§ Description of the task
Only lines containing "logo" are wanted from the data below. Copy those lines.

═════ Source material ═════

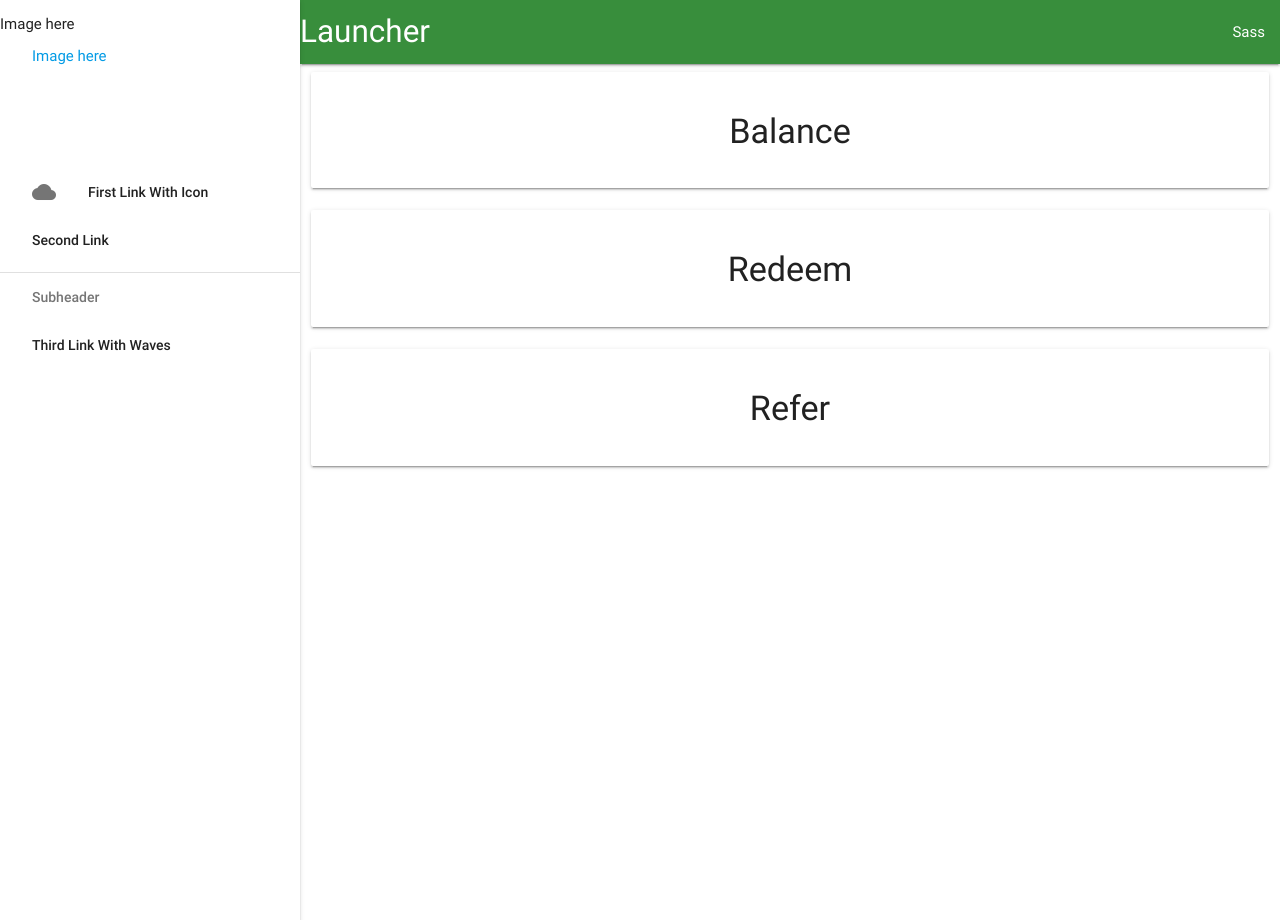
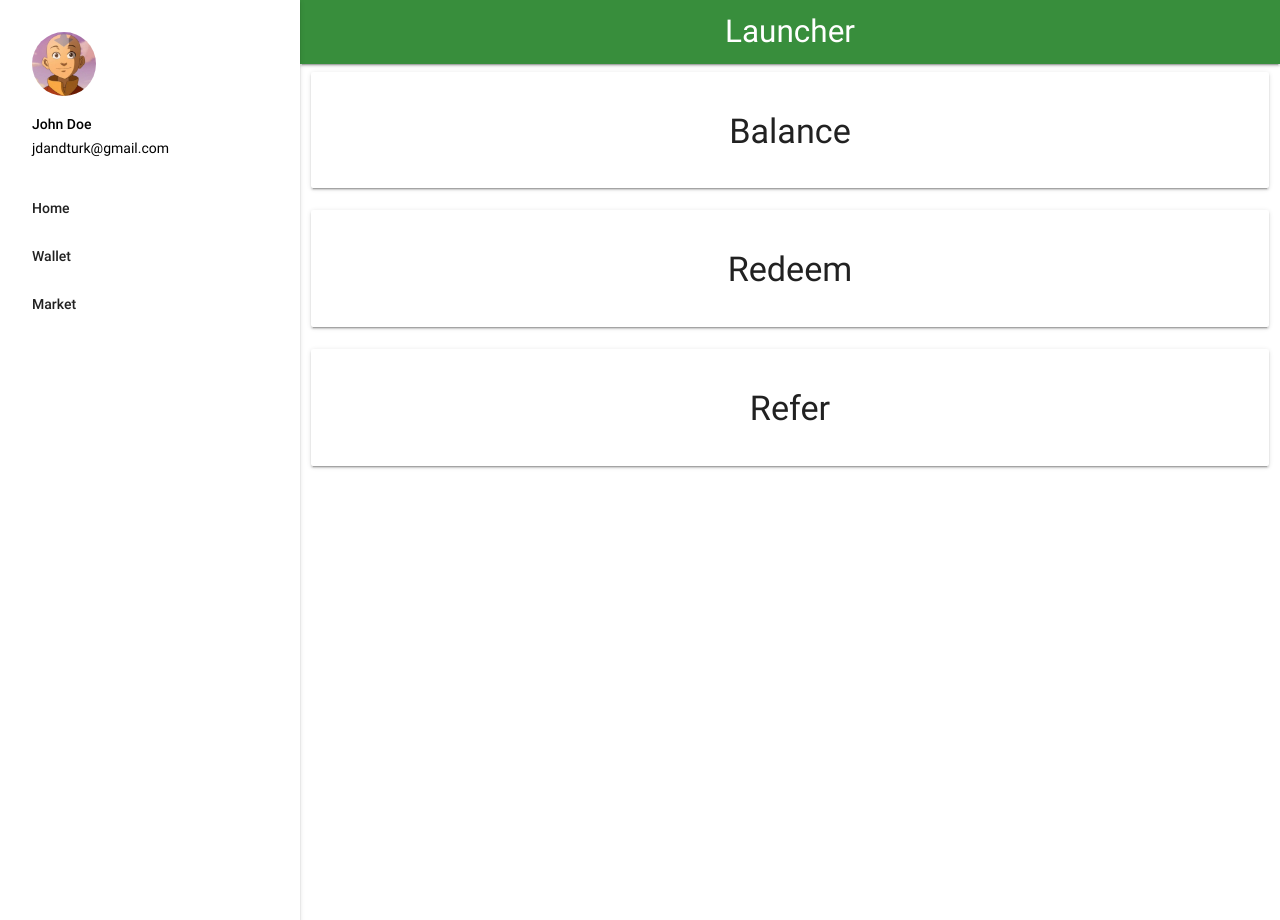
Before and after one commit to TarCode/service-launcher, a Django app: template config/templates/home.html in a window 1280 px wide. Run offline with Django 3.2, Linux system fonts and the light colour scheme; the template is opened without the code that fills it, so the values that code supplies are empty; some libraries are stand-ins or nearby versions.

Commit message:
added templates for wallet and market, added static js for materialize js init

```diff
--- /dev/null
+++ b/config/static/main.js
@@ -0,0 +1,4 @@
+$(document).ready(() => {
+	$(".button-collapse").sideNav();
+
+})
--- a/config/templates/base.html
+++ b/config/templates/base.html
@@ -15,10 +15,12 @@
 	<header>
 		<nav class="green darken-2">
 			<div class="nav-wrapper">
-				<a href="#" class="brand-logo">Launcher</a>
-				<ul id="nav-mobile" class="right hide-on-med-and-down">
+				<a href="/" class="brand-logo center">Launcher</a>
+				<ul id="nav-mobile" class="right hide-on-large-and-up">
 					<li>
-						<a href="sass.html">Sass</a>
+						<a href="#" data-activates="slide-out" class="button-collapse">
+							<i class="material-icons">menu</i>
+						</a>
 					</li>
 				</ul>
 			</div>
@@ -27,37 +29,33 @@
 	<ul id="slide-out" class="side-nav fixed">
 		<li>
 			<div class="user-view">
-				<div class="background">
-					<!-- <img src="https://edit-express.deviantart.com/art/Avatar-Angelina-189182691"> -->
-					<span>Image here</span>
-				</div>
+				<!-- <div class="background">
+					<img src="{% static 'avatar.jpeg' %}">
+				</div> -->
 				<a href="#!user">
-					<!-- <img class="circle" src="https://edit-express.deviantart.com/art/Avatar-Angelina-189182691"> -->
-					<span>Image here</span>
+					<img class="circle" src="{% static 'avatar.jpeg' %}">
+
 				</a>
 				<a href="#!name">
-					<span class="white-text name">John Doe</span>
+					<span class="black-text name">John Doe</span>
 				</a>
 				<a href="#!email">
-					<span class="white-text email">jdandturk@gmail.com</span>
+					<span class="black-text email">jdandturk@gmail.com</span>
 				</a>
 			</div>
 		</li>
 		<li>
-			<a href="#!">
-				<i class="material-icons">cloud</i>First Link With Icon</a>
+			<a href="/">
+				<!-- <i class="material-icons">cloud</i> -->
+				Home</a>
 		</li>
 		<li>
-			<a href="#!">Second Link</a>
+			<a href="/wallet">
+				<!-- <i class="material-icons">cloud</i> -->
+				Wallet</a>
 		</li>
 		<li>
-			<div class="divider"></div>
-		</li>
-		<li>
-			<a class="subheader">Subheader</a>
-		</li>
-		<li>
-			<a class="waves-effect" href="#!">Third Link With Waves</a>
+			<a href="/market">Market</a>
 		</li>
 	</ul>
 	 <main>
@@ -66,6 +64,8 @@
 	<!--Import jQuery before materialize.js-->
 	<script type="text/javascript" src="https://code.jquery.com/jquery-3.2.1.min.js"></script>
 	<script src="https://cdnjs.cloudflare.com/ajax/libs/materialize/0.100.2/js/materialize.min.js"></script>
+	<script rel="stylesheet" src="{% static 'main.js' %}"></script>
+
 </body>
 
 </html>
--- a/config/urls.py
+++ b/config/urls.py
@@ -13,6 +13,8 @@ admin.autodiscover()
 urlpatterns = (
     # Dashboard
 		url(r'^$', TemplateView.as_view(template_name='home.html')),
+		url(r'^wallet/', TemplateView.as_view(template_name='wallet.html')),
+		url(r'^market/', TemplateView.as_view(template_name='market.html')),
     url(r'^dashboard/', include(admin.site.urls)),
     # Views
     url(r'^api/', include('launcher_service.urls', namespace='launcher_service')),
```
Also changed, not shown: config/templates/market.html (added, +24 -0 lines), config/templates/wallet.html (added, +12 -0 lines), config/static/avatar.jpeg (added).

═════

§ Solution for this problem
-				<a href="#" class="brand-logo">Launcher</a>
+				<a href="/" class="brand-logo center">Launcher</a>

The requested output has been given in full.